Climate change and hydrologic modeling

Chowdhury, Rezaul K. and Eslamian, Saeid (2014) Climate change and hydrologic modeling. In: Handbook of engineering hydrology: Modeling, climate change, and variability. Handbook of Engineering Hydrology, Book 2. CRC Press, United States, pp. 71-86. ISBN 9781466552463

Abstract

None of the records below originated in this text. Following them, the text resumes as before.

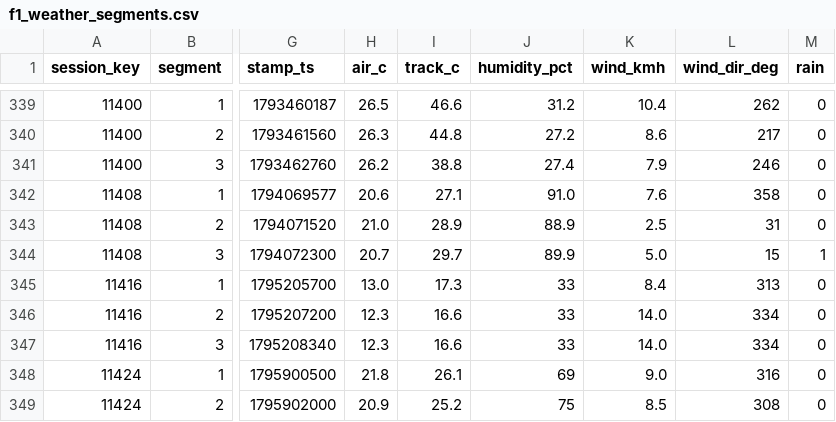
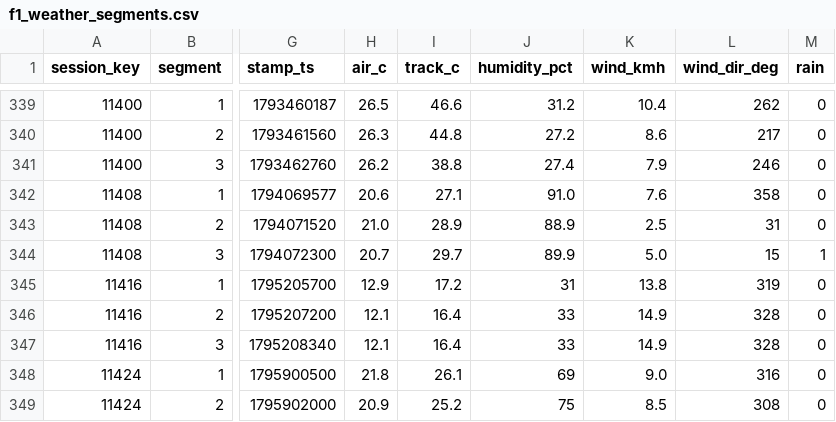
Before and after one commit to hammerwork/F1TrueConditions, a CSV file: data/f1_weather_segments.csv, drawn as a sheet; only a part is shown, gaps mark what is left out; the diff names each change by its address in the sheet, - before the commit and + after, or states it on an @@ line.

```diff
--- a/data/f1_weather_segments.csv
+++ b/data/f1_weather_segments.csv
-H345 (air_c): 13.0
+H345 (air_c): 12.9
-I345 (track_c): 17.3
+I345 (track_c): 17.2
-J345 (humidity_pct): 33
+J345 (humidity_pct): 31
-K345 (wind_kmh): 8.4
+K345 (wind_kmh): 13.8
-L345 (wind_dir_deg): 313
+L345 (wind_dir_deg): 319
-H346:H347 (air_c): 12.3
+H346:H347 (air_c): 12.1
-I346:I347 (track_c): 16.6
+I346:I347 (track_c): 16.4
-K346:K347 (wind_kmh): 14.0
+K346:K347 (wind_kmh): 14.9
-L346:L347 (wind_dir_deg): 334
+L346:L347 (wind_dir_deg): 328
```
Also changed, not shown: data/f1_weather_db.csv, data/f1_weather_practice.csv.
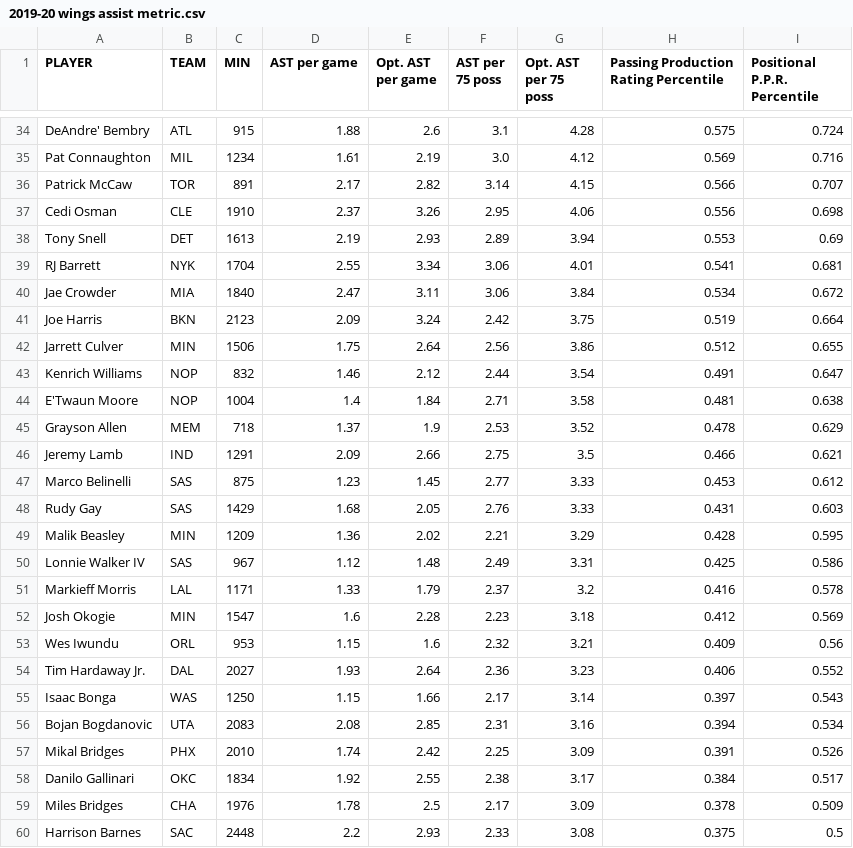
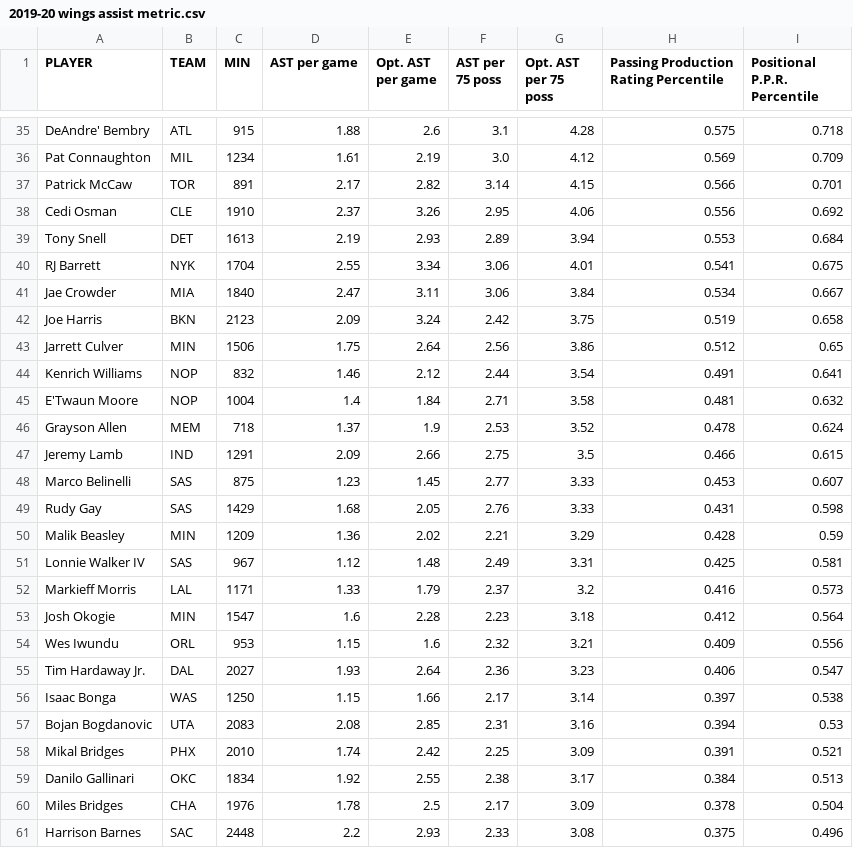
Before and after one commit to stadiumspeak/Analytics, a CSV file: data/2019-20 wings assist metric.csv, drawn as a sheet; only a part is shown, gaps mark what is left out; addresses are those after the commit; the diff covers the shown part only; the diff names each change by its address in the sheet, - before the commit and + after, or states it on an @@ line.

```diff
--- a/data/2019-20 wings assist metric.csv
+++ b/data/2019-20 wings assist metric.csv
-I35 (Positional P.P.R. Percentile): 0.724
+I35 (Positional P.P.R. Percentile): 0.718
-I36 (Positional P.P.R. Percentile): 0.716
+I36 (Positional P.P.R. Percentile): 0.709
-I37 (Positional P.P.R. Percentile): 0.707
+I37 (Positional P.P.R. Percentile): 0.701
-I38 (Positional P.P.R. Percentile): 0.698
+I38 (Positional P.P.R. Percentile): 0.692
-I39 (Positional P.P.R. Percentile): 0.69
+I39 (Positional P.P.R. Percentile): 0.684
-I40 (Positional P.P.R. Percentile): 0.681
+I40 (Positional P.P.R. Percentile): 0.675
-I41 (Positional P.P.R. Percentile): 0.672
+I41 (Positional P.P.R. Percentile): 0.667
-I42 (Positional P.P.R. Percentile): 0.664
+I42 (Positional P.P.R. Percentile): 0.658
-I43 (Positional P.P.R. Percentile): 0.655
+I43 (Positional P.P.R. Percentile): 0.65
-I44 (Positional P.P.R. Percentile): 0.647
+I44 (Positional P.P.R. Percentile): 0.641
-I45 (Positional P.P.R. Percentile): 0.638
+I45 (Positional P.P.R. Percentile): 0.632
-I46 (Positional P.P.R. Percentile): 0.629
+I46 (Positional P.P.R. Percentile): 0.624
-I47 (Positional P.P.R. Percentile): 0.621
+I47 (Positional P.P.R. Percentile): 0.615
-I48 (Positional P.P.R. Percentile): 0.612
+I48 (Positional P.P.R. Percentile): 0.607
-I49 (Positional P.P.R. Percentile): 0.603
+I49 (Positional P.P.R. Percentile): 0.598
-I50 (Positional P.P.R. Percentile): 0.595
+I50 (Positional P.P.R. Percentile): 0.59
-I51 (Positional P.P.R. Percentile): 0.586
+I51 (Positional P.P.R. Percentile): 0.581
-I52 (Positional P.P.R. Percentile): 0.578
+I52 (Positional P.P.R. Percentile): 0.573
-I53 (Positional P.P.R. Percentile): 0.569
+I53 (Positional P.P.R. Percentile): 0.564
-I54 (Positional P.P.R. Percentile): 0.56
+I54 (Positional P.P.R. Percentile): 0.556
-I55 (Positional P.P.R. Percentile): 0.552
+I55 (Positional P.P.R. Percentile): 0.547
-I56 (Positional P.P.R. Percentile): 0.543
+I56 (Positional P.P.R. Percentile): 0.538
-I57 (Positional P.P.R. Percentile): 0.534
+I57 (Positional P.P.R. Percentile): 0.53
-I58 (Positional P.P.R. Percentile): 0.526
+I58 (Positional P.P.R. Percentile): 0.521
-I59 (Positional P.P.R. Percentile): 0.517
+I59 (Positional P.P.R. Percentile): 0.513
-I60 (Positional P.P.R. Percentile): 0.509
+I60 (Positional P.P.R. Percentile): 0.504
-I61 (Positional P.P.R. Percentile): 0.5
+I61 (Positional P.P.R. Percentile): 0.496
```
Also changed, not shown: 1 added row and 76 edited cells elsewhere in this file.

Climate changes due to increased concentration of greenhouse gases (GHGs) have obvious effects on the regional landscape systems, water cycles, and particularly catchment hydrology. Changes in hydrologic cycle will affect almost every aspects of socioeconomic life, from agricultural production and energy consumption to flood control, municipal and industrial water supply, conservation of natural resources, and ecohydrological management. Some parts of the world may experience increases in precipitation and some may experience decreases. The timing and frequencies of storm events may alter in some areas, and some regions may experience the increased potential for evapotranspiration. Because of close interactions between water, socioeconomic activities, and cultural practices, climate change impact on regional water availability is considered one of the most important impacts of future climatic changes on society. Therefore, a reliable estimation of stream flows is required for water resources planning, design, and management in a changing climate. A fundamental problem is the fact that the spatial and time scales of global climate models (GCMs) and hydrological models are extensively different. As a result, downscaling of climate model outputs is essential. Assessment of uncertainty in the simulated outputs of climate downscaling technique and in the predicted stream flows is also necessary before their application to climate change impact studies. Selection of climate predictors in downscaling studies and selection of an appropriate hydrologic model are critical issues in climate change impact studies. This chapter provides the details of climate models, their downscaling techniques, selection of appropriate hydrologic models, and uncertainty analysis, and delineates recommendations for climate change impact studies on water resources.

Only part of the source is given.